Kabul, Nov 4 : The recent terrorist attacks reportedly conducted by the affiliates of Islamic State (IS) in Afghanistan have spread fear among Afghans who believed that peace had returned following a change of regime in the war-torn country.
“I was very happy after Taliban’s August takeover as I had believed that suicide attacks and bomb blasts would not occur anymore. But my hopes and wishes for peace shattered as we had witnessed a series of bomb blasts, killings and disappearances in recent weeks,” Kabul resident Sayyed Hashmat told Xinhua.
Earlier on Wednesday, the IS terrorist group has claimed responsibility for a deadly attack on the country’s largest military hospital in the capital of Kabul, according to a statement from the group cited in multiple reports.
The attack took place on Tuesday when five IS members armed with guns and suicide bomb jackets stormed the 400-bed Sardar Mohammad Daud Khan Hospital in a diplomatic district, killing seven people, including three women, a child and three Taliban members, Taliban Spokesman Zabihullah Mujahid confirmed on social media.
At least two attackers detonated their suicide jackets at the gate and in the premise of the hospital, Xinhua news agency reported.
Those among the killed was Maulvi Hamdullah, a key Taliban member who led the counter-attack, according to multiple sources.
Hamdullah was the first Taliban high-ranking figure to enter the Afghan Presidential palace after the Taliban’s takeover on August 15 when former administration officials left the country.
At least 20 people were wounded in the blast and gunfight, according to an Italian-run emergency hospital in Kabul.
“Now we are in fears of Daesh or IS militants’ terrorist attacks. Everywhere, every location and every place could be the target of the IS bombings as we witness they attacked airport and mosques as well as Taliban vehicles in big cities in recent weeks,” said resident Hashmat, who runs a small business in Kabul.
“After the change of regime, the business and economy is collapsing,” he added.

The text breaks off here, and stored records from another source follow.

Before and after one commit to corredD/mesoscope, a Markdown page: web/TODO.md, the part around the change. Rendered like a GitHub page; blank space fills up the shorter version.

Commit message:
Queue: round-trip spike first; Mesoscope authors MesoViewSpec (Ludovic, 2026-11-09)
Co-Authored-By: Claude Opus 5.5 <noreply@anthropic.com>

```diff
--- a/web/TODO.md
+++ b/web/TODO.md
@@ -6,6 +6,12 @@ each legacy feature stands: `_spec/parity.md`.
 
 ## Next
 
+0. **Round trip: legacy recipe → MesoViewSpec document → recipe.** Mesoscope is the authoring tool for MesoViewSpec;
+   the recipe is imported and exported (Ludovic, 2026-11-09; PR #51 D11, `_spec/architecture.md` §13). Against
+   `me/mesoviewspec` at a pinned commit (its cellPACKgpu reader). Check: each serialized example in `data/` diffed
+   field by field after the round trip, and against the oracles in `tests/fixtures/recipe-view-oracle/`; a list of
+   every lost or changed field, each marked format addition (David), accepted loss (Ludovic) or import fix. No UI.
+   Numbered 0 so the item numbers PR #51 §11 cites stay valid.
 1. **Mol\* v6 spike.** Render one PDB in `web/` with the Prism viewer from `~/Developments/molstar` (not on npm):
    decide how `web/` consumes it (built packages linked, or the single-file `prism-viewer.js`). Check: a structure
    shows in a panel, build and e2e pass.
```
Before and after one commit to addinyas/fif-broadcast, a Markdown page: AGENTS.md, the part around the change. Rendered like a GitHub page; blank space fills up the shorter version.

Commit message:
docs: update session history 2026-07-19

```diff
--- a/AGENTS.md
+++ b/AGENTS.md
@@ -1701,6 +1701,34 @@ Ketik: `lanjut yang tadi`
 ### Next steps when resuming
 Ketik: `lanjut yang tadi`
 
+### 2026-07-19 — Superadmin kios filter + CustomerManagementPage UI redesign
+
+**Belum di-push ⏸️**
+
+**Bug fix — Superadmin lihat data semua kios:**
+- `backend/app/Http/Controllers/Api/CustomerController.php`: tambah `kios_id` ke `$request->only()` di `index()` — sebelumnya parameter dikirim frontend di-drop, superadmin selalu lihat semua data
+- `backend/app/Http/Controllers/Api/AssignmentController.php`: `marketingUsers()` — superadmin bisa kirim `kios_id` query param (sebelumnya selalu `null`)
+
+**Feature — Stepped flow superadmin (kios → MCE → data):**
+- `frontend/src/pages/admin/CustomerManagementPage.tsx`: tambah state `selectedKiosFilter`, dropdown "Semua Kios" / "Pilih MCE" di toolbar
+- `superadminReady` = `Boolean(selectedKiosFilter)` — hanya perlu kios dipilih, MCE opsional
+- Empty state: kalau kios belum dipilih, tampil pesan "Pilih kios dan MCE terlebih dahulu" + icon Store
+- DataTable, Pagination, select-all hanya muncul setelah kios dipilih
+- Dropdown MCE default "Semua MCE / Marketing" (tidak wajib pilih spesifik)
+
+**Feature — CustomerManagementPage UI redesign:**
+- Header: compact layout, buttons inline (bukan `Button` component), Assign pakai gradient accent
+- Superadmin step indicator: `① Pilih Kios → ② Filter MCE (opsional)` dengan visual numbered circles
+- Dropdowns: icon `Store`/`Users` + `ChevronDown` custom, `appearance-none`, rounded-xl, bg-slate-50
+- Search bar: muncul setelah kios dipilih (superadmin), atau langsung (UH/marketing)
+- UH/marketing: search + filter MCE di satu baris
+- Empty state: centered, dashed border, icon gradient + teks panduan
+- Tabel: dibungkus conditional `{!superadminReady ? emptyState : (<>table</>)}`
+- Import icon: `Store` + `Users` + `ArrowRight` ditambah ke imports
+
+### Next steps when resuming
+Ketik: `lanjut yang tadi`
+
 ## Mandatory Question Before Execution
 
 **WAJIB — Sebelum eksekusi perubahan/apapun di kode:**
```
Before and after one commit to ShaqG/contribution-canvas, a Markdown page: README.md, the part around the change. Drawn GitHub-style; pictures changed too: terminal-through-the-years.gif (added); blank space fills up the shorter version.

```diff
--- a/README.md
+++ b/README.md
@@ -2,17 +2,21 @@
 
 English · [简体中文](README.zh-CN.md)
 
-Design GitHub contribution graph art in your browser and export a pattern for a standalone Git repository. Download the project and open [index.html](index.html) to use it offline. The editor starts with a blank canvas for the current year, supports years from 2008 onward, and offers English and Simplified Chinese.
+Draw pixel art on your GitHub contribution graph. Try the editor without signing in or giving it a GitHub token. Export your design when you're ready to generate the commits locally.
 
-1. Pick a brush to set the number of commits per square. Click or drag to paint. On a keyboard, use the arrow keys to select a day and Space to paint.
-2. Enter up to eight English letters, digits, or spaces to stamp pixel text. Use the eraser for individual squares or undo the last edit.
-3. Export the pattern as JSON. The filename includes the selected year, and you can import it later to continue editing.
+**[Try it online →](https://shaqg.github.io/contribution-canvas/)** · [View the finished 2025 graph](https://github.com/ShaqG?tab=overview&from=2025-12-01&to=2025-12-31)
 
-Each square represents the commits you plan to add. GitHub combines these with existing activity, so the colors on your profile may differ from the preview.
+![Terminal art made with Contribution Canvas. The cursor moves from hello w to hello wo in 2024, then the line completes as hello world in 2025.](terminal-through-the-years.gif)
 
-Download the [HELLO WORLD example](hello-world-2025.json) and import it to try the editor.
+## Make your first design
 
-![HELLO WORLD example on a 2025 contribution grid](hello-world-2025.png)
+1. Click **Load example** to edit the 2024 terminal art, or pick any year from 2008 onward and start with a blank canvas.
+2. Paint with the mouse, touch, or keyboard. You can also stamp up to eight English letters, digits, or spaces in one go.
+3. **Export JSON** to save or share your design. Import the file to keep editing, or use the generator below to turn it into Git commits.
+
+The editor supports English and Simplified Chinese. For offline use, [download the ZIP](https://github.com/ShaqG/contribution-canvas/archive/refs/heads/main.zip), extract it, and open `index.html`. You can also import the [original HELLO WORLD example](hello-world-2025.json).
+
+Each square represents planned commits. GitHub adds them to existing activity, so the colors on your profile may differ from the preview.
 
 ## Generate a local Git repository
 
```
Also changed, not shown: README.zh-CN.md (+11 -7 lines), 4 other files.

The IS group has claimed responsibility for several deadly attacks across the country since mid-August.
On August 26, the group claimed a deadly suicide attack at a gate of Kabul International Airport that killed at about 180 people, including 13 US soldiers, and wounded over 200 others when a US-led evacuation operation was ongoing.
The group also staged three suicide bombings against mosques in Kabul, northern Kunduz and southern Kandahar provinces, killing more than 100 people and injuring nearly 250 others, besides bomb blasts against Taliban vehicles in Kabul, Jalalabad city and eastern Kunar province.
Also on Tuesday, Hijratullah Khogianiwal, a civil society Activist, and his brother were killed after gunmen riding a vehicle fired on them in Jalalabad, according to local media reports.
Local residents found two bodies after they were executed and hanged in trees in Nangarhar’s Chaparhar district early Tuesday morning. No details about the killings were available.
Meanwhile, another Kabul resident and a government employee, Naqibullah Haidari, told Xinhua that “the IS militants were not only attacking innocent people nowadays but they have also killed scores of people during the past government.”
“I don’t know what is happening in my country. We are fed up with the persistent killings and explosions. All groups claim they are doing well and working for Islam. But they are killing mostly innocents,” daily wager Baktash said.
“Attacking civilians, worshippers in mosques, and public facilities like hospitals is immoral and has no justification,” he added.
Local media reported that members of previous administration’s security forces had joined the IS outfit, while the Taliban Spokesman has rejected such reports as baseless.
Mujahid said Taliban security forces were capable enough of smashing any terrorist group and will not allow any Afghan soil to be used against any country.
Senior Taliban officials, Afghan politicians and the UN mission in Afghanistan strongly condemned the Tuesday’s attack.